Records from a data collection
______

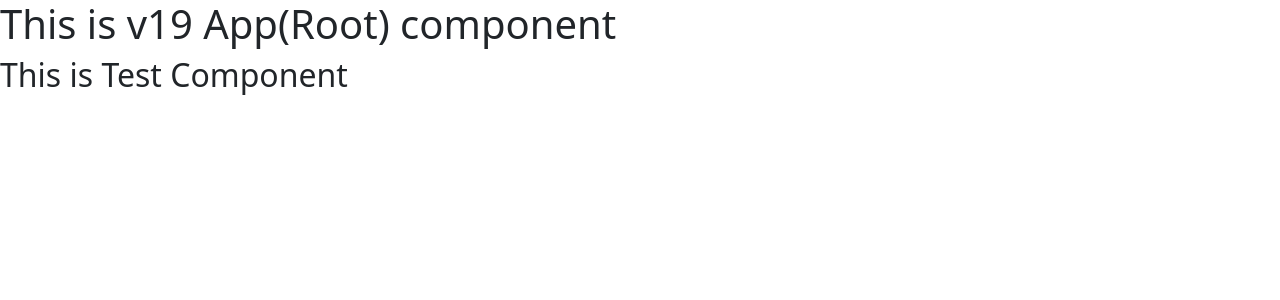
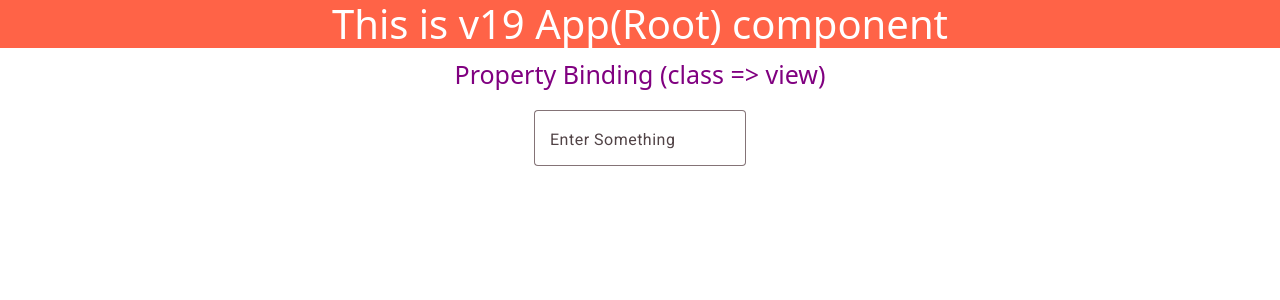
Before and after one commit to SatishKonduru/VERDHAN-V19, an Angular app: page / in a window 1280 px wide. Shown: the top 300 px of the page. Built offline with nearby package versions, Linux system fonts and the light colour scheme.

Commit message:
upto Property Binding

```diff
--- a/src/app/app.component.css
+++ b/src/app/app.component.css
@@ -0,0 +1,5 @@
+#header {
+  background-color: tomato;
+  color: #fff;
+  text-align: center;
+}
--- a/src/app/app.component.html
+++ b/src/app/app.component.html
@@ -1,5 +1,7 @@
-<h1>This is v19 App(Root) component</h1>
+<h1 id="header">This is v19 App(Root) component</h1>
 <!-- <app-test></app-test> -->
 <!-- <div class="app-test"></div> -->
 <!-- <div id="app-test"></div> -->
-<div app-test></div>
+<!-- <div app-test></div> -->
+<!-- <app-interpolation></app-interpolation> -->
+<app-property-binding></app-property-binding>
--- a/src/app/app.component.ts
+++ b/src/app/app.component.ts
@@ -1,10 +1,12 @@
 import { Component } from '@angular/core';
 import { RouterOutlet } from '@angular/router';
 import { TestComponent } from './components/test/test.component';
+import { InterpolationComponent } from './components/interpolation/interpolation.component';
+import { PropertyBindingComponent } from './components/property-binding/property-binding.component';
 
 @Component({
   selector: 'app-root',
-  imports: [RouterOutlet, TestComponent],
+  imports: [RouterOutlet, PropertyBindingComponent],
   templateUrl: './app.component.html',
   styleUrl: './app.component.css',
 })
--- /dev/null
+++ b/src/app/components/property-binding/property-binding.component.html
@@ -0,0 +1,10 @@
+<div style="display: flex; justify-content: center">
+  <p style="font-size: 25px; color: purple">Property Binding (class => view)</p>
+</div>
+
+<div style="display: flex; justify-content: center">
+  <mat-form-field appearance="outline">
+    <mat-label>Enter Something</mat-label>
+    <input type="text" matInput [disabled]="isDisabled" />
+  </mat-form-field>
+</div>
--- /dev/null
+++ b/src/app/components/property-binding/property-binding.component.ts
@@ -0,0 +1,13 @@
+import { Component } from '@angular/core';
+import { MatFormFieldModule } from '@angular/material/form-field';
+import { MatInputModule } from '@angular/material/input';
+
+@Component({
+  selector: 'app-property-binding',
+  imports: [MatFormFieldModule, MatInputModule],
+  templateUrl: './property-binding.component.html',
+  styleUrl: './property-binding.component.css',
+})
+export class PropertyBindingComponent {
+  isDisabled = false;
+}
--- a/src/styles.css
+++ b/src/styles.css
@@ -3,8 +3,8 @@
 * {
   padding: 0;
   box-sizing: border-box;
-  font-family: "Poppins" sans-serif;
 }
 body {
   margin: 0;
+  font-family: "Poppins" sans-serif;
 }
```
Also changed, not shown: src/app/components/interpolation/interpolation.component.html (added, +32 -0 lines), src/app/components/interpolation/interpolation.component.ts (added, +15 -0 lines), src/app/components/interpolation/interpolation.component.css (added), src/app/components/property-binding/property-binding.component.css (added).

______

(Instructions to follow): Every record must be duplicated exactly, except for the pictures, which are left out.

(Finished exercise):
Before and after one commit to SatishKonduru/VERDHAN-V19, an Angular app: page / in a window 1280 px wide. Shown: the top 300 px of the page. Built offline with nearby package versions, Linux system fonts and the light colour scheme.

Commit message:
upto Property Binding

```diff
--- a/src/app/app.component.css
+++ b/src/app/app.component.css
@@ -0,0 +1,5 @@
+#header {
+  background-color: tomato;
+  color: #fff;
+  text-align: center;
+}
--- a/src/app/app.component.html
+++ b/src/app/app.component.html
@@ -1,5 +1,7 @@
-<h1>This is v19 App(Root) component</h1>
+<h1 id="header">This is v19 App(Root) component</h1>
 <!-- <app-test></app-test> -->
 <!-- <div class="app-test"></div> -->
 <!-- <div id="app-test"></div> -->
-<div app-test></div>
+<!-- <div app-test></div> -->
+<!-- <app-interpolation></app-interpolation> -->
+<app-property-binding></app-property-binding>
--- a/src/app/app.component.ts
+++ b/src/app/app.component.ts
@@ -1,10 +1,12 @@
 import { Component } from '@angular/core';
 import { RouterOutlet } from '@angular/router';
 import { TestComponent } from './components/test/test.component';
+import { InterpolationComponent } from './components/interpolation/interpolation.component';
+import { PropertyBindingComponent } from './components/property-binding/property-binding.component';
 
 @Component({
   selector: 'app-root',
-  imports: [RouterOutlet, TestComponent],
+  imports: [RouterOutlet, PropertyBindingComponent],
   templateUrl: './app.component.html',
   styleUrl: './app.component.css',
 })
--- /dev/null
+++ b/src/app/components/property-binding/property-binding.component.html
@@ -0,0 +1,10 @@
+<div style="display: flex; justify-content: center">
+  <p style="font-size: 25px; color: purple">Property Binding (class => view)</p>
+</div>
+
+<div style="display: flex; justify-content: center">
+  <mat-form-field appearance="outline">
+    <mat-label>Enter Something</mat-label>
+    <input type="text" matInput [disabled]="isDisabled" />
+  </mat-form-field>
+</div>
--- /dev/null
+++ b/src/app/components/property-binding/property-binding.component.ts
@@ -0,0 +1,13 @@
+import { Component } from '@angular/core';
+import { MatFormFieldModule } from '@angular/material/form-field';
+import { MatInputModule } from '@angular/material/input';
+
+@Component({
+  selector: 'app-property-binding',
+  imports: [MatFormFieldModule, MatInputModule],
+  templateUrl: './property-binding.component.html',
+  styleUrl: './property-binding.component.css',
+})
+export class PropertyBindingComponent {
+  isDisabled = false;
+}
--- a/src/styles.css
+++ b/src/styles.css
@@ -3,8 +3,8 @@
 * {
   padding: 0;
   box-sizing: border-box;
-  font-family: "Poppins" sans-serif;
 }
 body {
   margin: 0;
+  font-family: "Poppins" sans-serif;
 }
```
Also changed, not shown: src/app/components/interpolation/interpolation.component.html (added, +32 -0 lines), src/app/components/interpolation/interpolation.component.ts (added, +15 -0 lines), src/app/components/interpolation/interpolation.component.css (added), src/app/components/property-binding/property-binding.component.css (added).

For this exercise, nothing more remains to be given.